ASSIGNMENT
Pick every line out of the entries below that has the string "phenols", and copy it.

Content revision data:
======

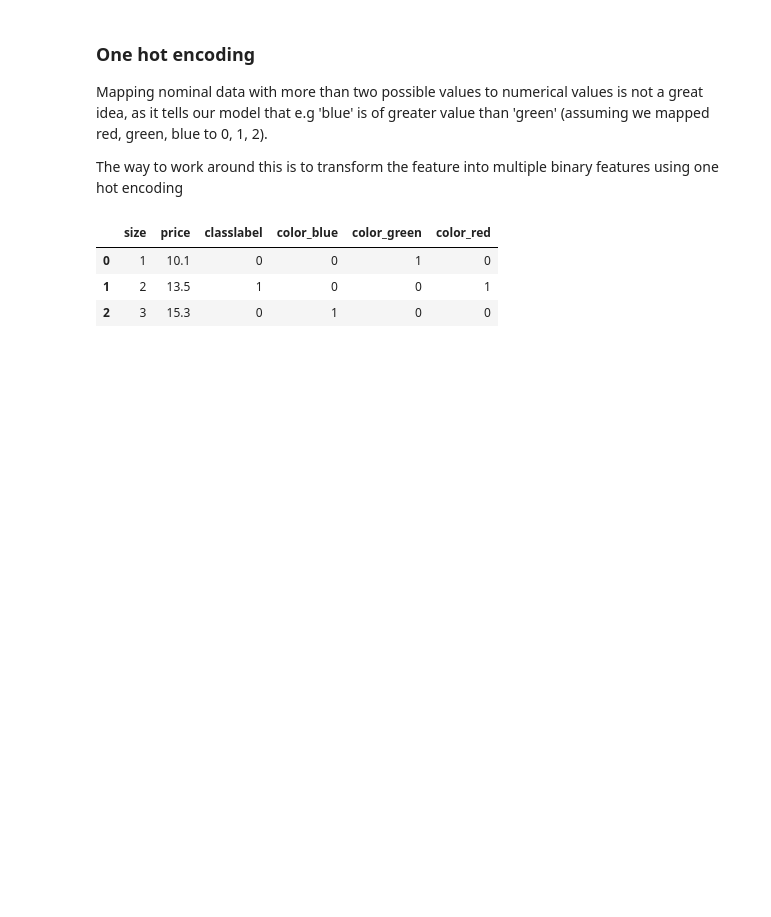
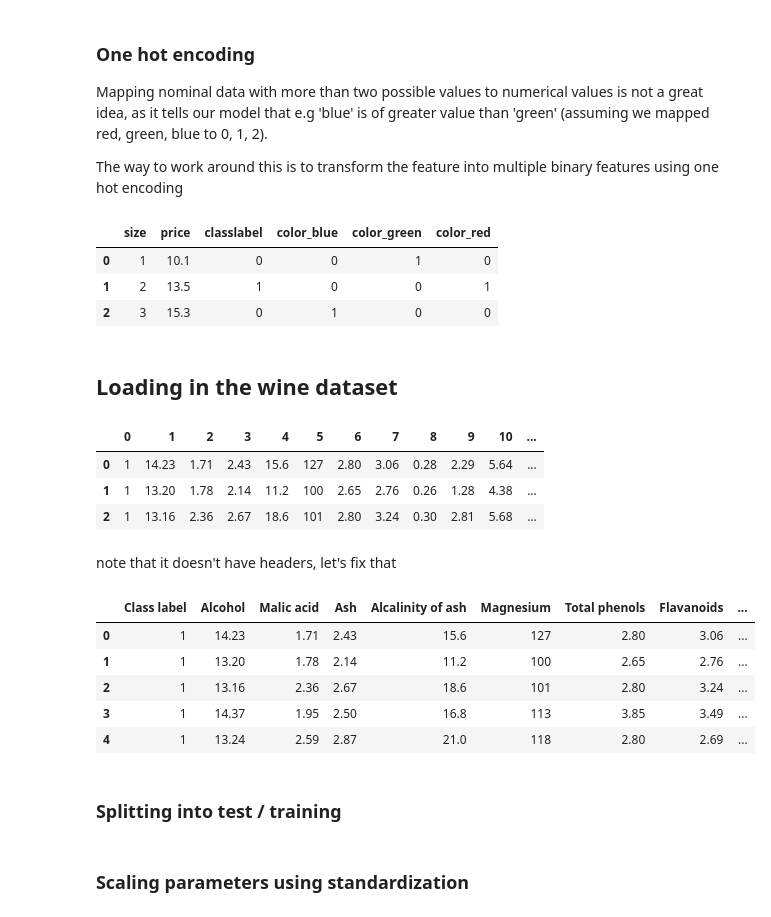
Before and after one commit to krosaen/ml-study, a Jupyter notebook: python-ml-book/ch04/ch04.ipynb, the cells around one changed output. Cells and saved outputs as stored; diff of their text form; code cells hidden in the pictures; blank space fills up the shorter version.

```diff
--- a/python-ml-book/ch04/ch04.ipynb
+++ b/python-ml-book/ch04/ch04.ipynb
@@ -166,3 +168,32 @@ pd.get_dummies(df, columns=['color'])
 | 0 | 1 | 10.1 | 0 | 0 | 1 | 0 |
 | 1 | 2 | 13.5 | 1 | 0 | 0 | 1 |
 | 2 | 3 | 15.3 | 0 | 1 | 0 | 0 |
+# %% [markdown]
+## Loading in the wine dataset
+# %%
+df_wine = pd.read_csv('wine.data', header=None)
+
+df_wine.head(3)
+# %% [output]
+|  | 0 | 1 | 2 | 3 | 4 | 5 | 6 | 7 | 8 | 9 | 10 | ... |
+| 0 | 1 | 14.23 | 1.71 | 2.43 | 15.6 | 127 | 2.80 | 3.06 | 0.28 | 2.29 | 5.64 | ... |
+| 1 | 1 | 13.20 | 1.78 | 2.14 | 11.2 | 100 | 2.65 | 2.76 | 0.26 | 1.28 | 4.38 | ... |
+| 2 | 1 | 13.16 | 2.36 | 2.67 | 18.6 | 101 | 2.80 | 3.24 | 0.30 | 2.81 | 5.68 | ... |
+# %% [markdown]
+note that it doesn't have headers, let's fix that
+# %%
+df_wine.columns = ['Class label', 'Alcohol', 'Malic acid', 'Ash',
+                   'Alcalinity of ash', 'Magnesium', 'Total phenols',
+                   'Flavanoids', 'Nonflavanoid phenols', 'Proanthocyanins',
+                   'Color intensity', 'Hue', 'OD280/OD315 of diluted wines',
+                   'Proline']
+df_wine.head()
+# %% [output]
+|  | Class label | Alcohol | Malic acid | Ash | Alcalinity of ash | Magnesium | Total phenols | Flavanoids | ... |
+| 0 | 1 | 14.23 | 1.71 | 2.43 | 15.6 | 127 | 2.80 | 3.06 | ... |
+| 1 | 1 | 13.20 | 1.78 | 2.14 | 11.2 | 100 | 2.65 | 2.76 | ... |
+| 2 | 1 | 13.16 | 2.36 | 2.67 | 18.6 | 101 | 2.80 | 3.24 | ... |
+| 3 | 1 | 14.37 | 1.95 | 2.50 | 16.8 | 113 | 3.85 | 3.49 | ... |
+| 4 | 1 | 13.24 | 2.59 | 2.87 | 21.0 | 118 | 2.80 | 2.69 | ... |
+# %% [markdown]
+### Splitting into test / training
@@ -168,0 +207,2 @@ pd.get_dummies(df, columns=['color'])
+# %% [markdown]
+### Scaling parameters using standardization
```
Also changed, not shown: parts of 7 cells of this notebook, 1 other file.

======

REPLY TO THE EXERCISE
+                   'Alcalinity of ash', 'Magnesium', 'Total phenols',
+                   'Flavanoids', 'Nonflavanoid phenols', 'Proanthocyanins',
+|  | Class label | Alcohol | Malic acid | Ash | Alcalinity of ash | Magnesium | Total phenols | Flavanoids | ... |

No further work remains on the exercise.